So what does all this mean? I've seen people on both "sides" of this debate (to be reductive, the people who are upset that DT is censoring at all in any way, and the people who feel they aren't censoring enough and fast enough) threaten to boycott DriveThru, or actually pull products off. I've also seen more moderate folks be very dismissive of both concerns. Where do I stand, both as a consumer and creator? I don't like to rush to judgment, partially because that's a good way to fall off a cliff and partially because I know I'm a suck for a narrative; I find myself agreeing with whatever I'm reading at the time, so it's doubly important for me to think critically later.

I don't want to see things on DT that are harmful to people. You might think that a book or a game can't be harmful (feel free to insert "it's just a game" or whatever, here, if you like). I don't agree. I do kind of feel that if you're susceptible to certain language or images to the point that you can sink into PTSD upon seeing them, then really you need to be responsible for your own safety...

...but then, it's really damn easy for me to say that, isn't it? I have things that trigger me, but not nearly to that extent, and not generally online. When something is far removed from own experience, I try to be a little more open to understanding it, because I know that human beings are really bad at grokking perspectives not their own. As a white man, especially, empathy is not something that's asked of me, but it's important to me, so I try to cultivate it.

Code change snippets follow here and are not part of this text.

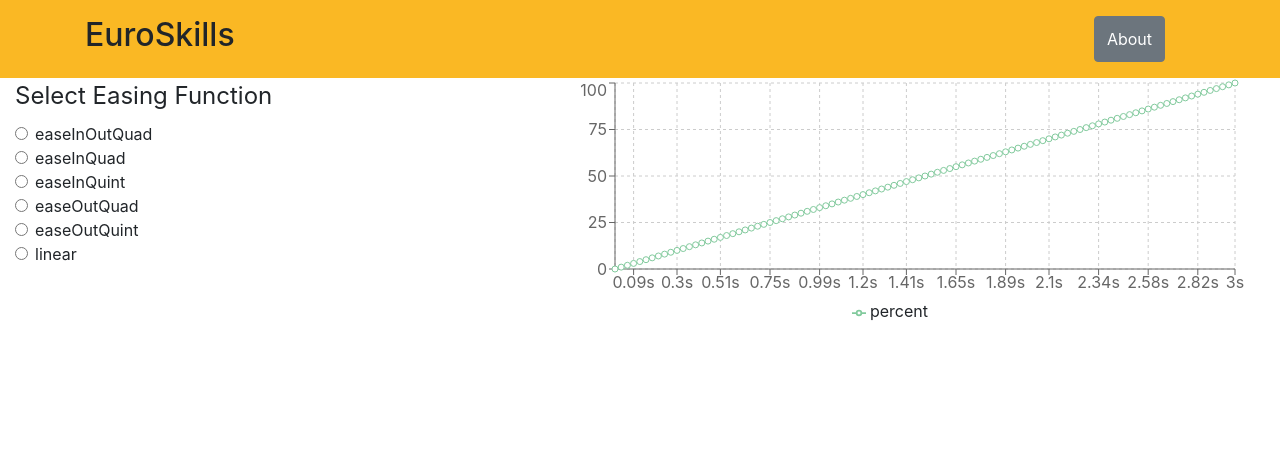
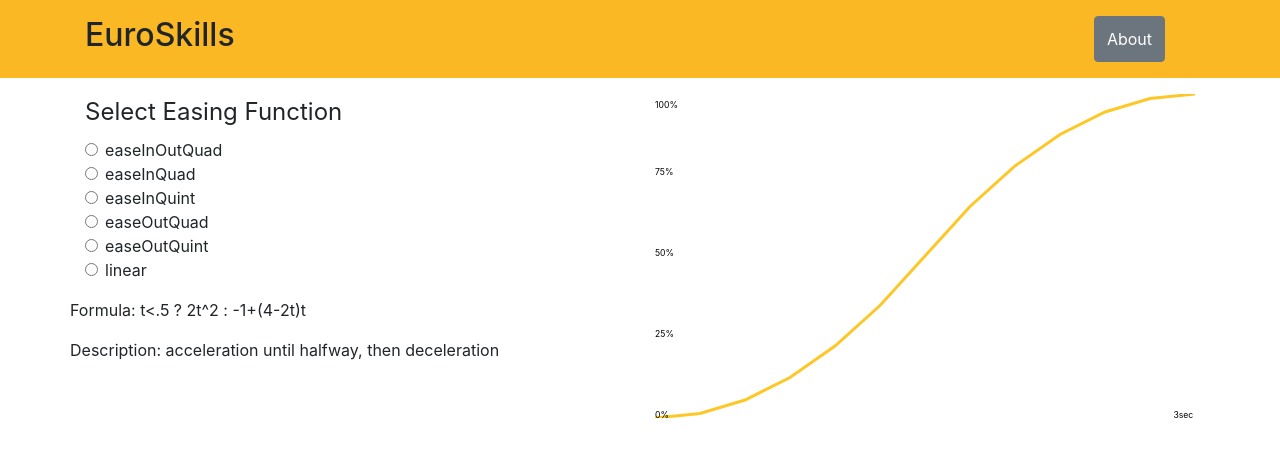
Before and after one commit to ferealqq/EuroSkills2019, a React (Create React App) app: page / in a window 1280 px wide. Shown: the top 456 px of the page. Built offline with nearby package versions, Linux system fonts and the light colour scheme.

Commit message:
Chart made by svg

```diff
--- a/src/AppContent.js
+++ b/src/AppContent.js
@@ -5,18 +5,18 @@ import Chart from './Chart';
 
 export default class AppContent extends Component {
 	state = {
-		equation:myData.easingFunctions.linear.equation,
+		easingFunctionData: myData.easingFunctions.easeInOutQuad,
 	}
-	selectEquation(easingFunction){
+	selectEasingFunction(easingFunctionKey){
 		this.setState({
-			equation: myData.easingFunctions[easingFunction].equation,
+			easingFunctionData: myData.easingFunctions[easingFunctionKey],
 		})
 	}
 	render() {
 		console.log(myData)
-		const { equation } = this.state;
+		const { easingFunctionData } = this.state;
 		return (
-			<Container fluid>
+			<Container className="py-3">
 				<Row>
 					<Col>
 						<Form>
@@ -26,49 +26,69 @@ export default class AppContent extends Component {
 								</legend>
 								<FormGroup check>
 									<Label check>
-										<Input type="radio" onChange={()=>this.selectEquation("easeInOutQuad")} name="radio1"/>{' '}
+										<Input type="radio" onChange={()=>this.selectEasingFunction("easeInOutQuad")} name="radio1"/>{' '}
 										easeInOutQuad
 									</Label>
 								</FormGroup>
 								<FormGroup check>
 									<Label check>
-										<Input type="radio" onChange={()=>this.selectEquation("easeInQuad")} name="radio1" />{' '}
+										<Input type="radio" onChange={()=>this.selectEasingFunction("easeInQuad")} name="radio1" />{' '}
 										easeInQuad
 									</Label>
 								</FormGroup>
 								<FormGroup check>
 									<Label check>
-										<Input type="radio" onChange={()=>this.selectEquation("easeInQuint")} name="radio1" />{' '}
+										<Input type="radio" onChange={()=>this.selectEasingFunction("easeInQuint")} name="radio1" />{' '}
 										easeInQuint
 									</Label>
 								</FormGroup>
 								<FormGroup check>
 									<Label check>
-										<Input type="radio" onChange={()=>this.selectEquation("easeOutQuad")} name="radio1" />{' '}
+										<Input type="radio" onChange={()=>this.selectEasingFunction("easeOutQuad")} name="radio1" />{' '}
 										easeOutQuad
 									</Label>
 								</FormGroup>
 								<FormGroup check>
 									<Label check>
-										<Input type="radio" onChange={()=>this.selectEquation("easeOutQuint")} name="radio1" />{' '}
+										<Input type="radio" onChange={()=>this.selectEasingFunction("easeOutQuint")} name="radio1" />{' '}
 										easeOutQuint
 									</Label>
 								</FormGroup>
 								<FormGroup check>
 									<Label check>
-										<Input type="radio" onChange={()=>this.selectEquation("linear")} name="radio1" />{' '}
+										<Input type="radio" onChange={()=>this.selectEasingFunction("linear")} name="radio1" />{' '}
 										linear
 									</Label>
 								</FormGroup>
 							</FormGroup>
 						</Form>
+						{
+							easingFunctionData ?
+								<EasingFunctionInformation data={easingFunctionData}/>
+							:
+								null
+						}
 					</Col>
 
 					<Col>
-						<Chart equation={equation} />
+						<Chart equation={easingFunctionData ? easingFunctionData.equation : null} />
 					</Col>
 				</Row>
 			</Container>
 		);
 	}
 }
+
+
+function EasingFunctionInformation(props){
+	return(
+		<React.Fragment>
+			<Row>
+				<p> Formula: {props.data.formula} </p>
+			</Row>
+			<Row>
+				<p> Description: {props.data.description} </p>
+			</Row>
+		</React.Fragment>
+	);
+}
--- a/src/Chart.js
+++ b/src/Chart.js
@@ -1,8 +1,6 @@
 import React, { Component } from 'react';
 import { Container } from 'reactstrap';
-import { LineChart, CartesianGrid,XAxis,YAxis,Tooltip,Legend,Line } from 'recharts';
 import myData from './easing-functions-subset-1.json';
-
 /**
 * returns a function that can calculate the equation
 * example usage: calculateEquation("2+x")(2)
@@ -28,14 +26,16 @@ export default class Chart extends Component {
 		}
 	}
 	createDataList(equation){
+		if(!equation)
+			return;
 		let dataList = [];
-		for (var i = 0; i <= 100; i++) {
-			let sec = (i*9)/300;
-			let pr = i/100;
+		let l = 12;
+		for (var i = 0; i <= l; i++) {
+			let sec = (i*9)/(l*3);
+			let pr = i/l;
 			let dataPoint = {
-				"name": sec+"s",
-				"second": sec,
-				"percent": toPercentage(calculateEquation(equation)(pr)),
+				"x": sec,
+				"y": toPercentage(calculateEquation(equation)(pr)),
 			};
 			dataList.push(dataPoint);
 		}
@@ -44,15 +44,60 @@ export default class Chart extends Component {
 	render() {
 		const { dataList } = this.state;
 		return (
-			<LineChart width={730} height={250} data={dataList}
-				margin={{ top: 5, right: 30, left: 20, bottom: 5 }}>
-				<CartesianGrid strokeDasharray="3 3" />
-				<XAxis dataKey="name"/>
-				<YAxis />
-				<Tooltip />
-				<Legend />
-				<Line type="monotone" dataKey="percent" stroke="#82ca9d" />
-			</LineChart>
+			<LineChart width={1000} height={600} data={dataList}/>
 		);
 	}
 }
+
+class LineChart extends Component{
+	constructor(props){
+		super(props);
+		this.maxY = 100;
+		this.maxX = 3;
+		this.min = 0;
+	}
+    getSvgX(x){
+    	return (x / this.maxX * this.props.width);
+    }
+    getSvgY(y){
+    	return this.props.height - (y / this.maxY * this.props.height);
+    }
+	makePath() {
+		const { data, color } = this.props
+		let pathD = ` M  ${this.getSvgX(data[0].x)} ${this.getSvgY(data[0].y)} `
+		pathD += data.map((point, i) => {
+			return `L ${this.getSvgX(point.x)} ${this.getSvgY(point.y)}  `
+		})
+		return pathD;
+	}
+	render(){
+		return(
+			<svg viewBox={`0 0 ${this.props.width} ${this.props.height}`}>
+				<path d={this.makePath()} className="linechart_path"/>
+				<Axis {...this.props} />
+			</svg>
+		);
+	}
+}
+
+class Axis extends Component{
+	calculateYPoint(point){
+		return (point*this.props.height);
+	}
+	render(){
+		return(
+			<g class="grid x-grid" id="xGrid">
+				<g class="labels x-labels">
+					<text x={this.props.width*0.96} y={this.props.height} class="label-title">3sec</text>
+				</g>
+				<g class="labels y-labels">
+					<text x="0" y="25">100%</text>
+					<text x="0" y={this.calculateYPoint(1/4)}>75%</text>
+					<text x="0" y={this.calculateYPoint(2/4)}>50%</text>
+					<text x="0" y={this.calculateYPoint(3/4)}>25%</text>
+					<text x="0" y={this.props.height}>0%</text>
+				</g>
+			</g>
+		);
+	}
+}
--- a/src/index.css
+++ b/src/index.css
@@ -15,3 +15,13 @@ code {
 .top-banner{
 	background-color: #FAB824;
 }
+
+.linechart_path {
+	stroke: rgb(253, 200, 39);
+	vector-effect: non-scaling-stroke;
+	stroke-width: 3;
+	fill: none;
+}
+.linechart_axis {
+	stroke: #000000;
+}
```
Also changed, not shown: package.json (+7 -0 lines), src/ReCharts.js (added, +60 -0 lines), 1 other file (tests, documents, lock files or other folders).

It's important to me that people not be harmed, in general. If the cost of not doing harm is that someone doesn't get to upload a roleplaying game that's explicitly about sexual violence to a given marketplace, I really don't think that's too high a cost. Slippery slope arguments are, I think, specious.

So how should (back to "should") DriveThru proceed? Some folks have suggested that they hire people to read books, or at least blurbs. Some folks have opined that a community-focused approach is better. Some folks, of course, feel that "letting the market decide" is the best course of action; something that is offensive to the community at large just won't sell. This may or may not be true (I lean towards "not"), but it also doesn't address the whole "harm" thing.

What I think is that DriveThru's proposed approach - pay attention to the community, let them report problematic or offensive content, and err on the side of inclusive - is not going to do much to alleviate a situation very much like the one that just happened. I think that we'll get our first real test of that the next time someone tries to make a buck off being a martyr for some ill-conceived notion of "free speech" or "mature content," but until then I don't know the particulars.

I think DriveThru's approach has some holes, but I think it's something, it's (at least incremental) progress, and while I have reservations and I'm disappointed in their handling of all this, neither of those things are intense enough for me to want to stop buying product there, or to remove Growling Door's products from that marketplace.

So for the time being, I will continue to make games that strive to be inclusive, representative, non-exploitative, and non-harmful. I will continue to pay attention to people and consider what they're saying. And I will continue to sell my products on DriveThru.

If something happens to make me change that position, then I'll change it.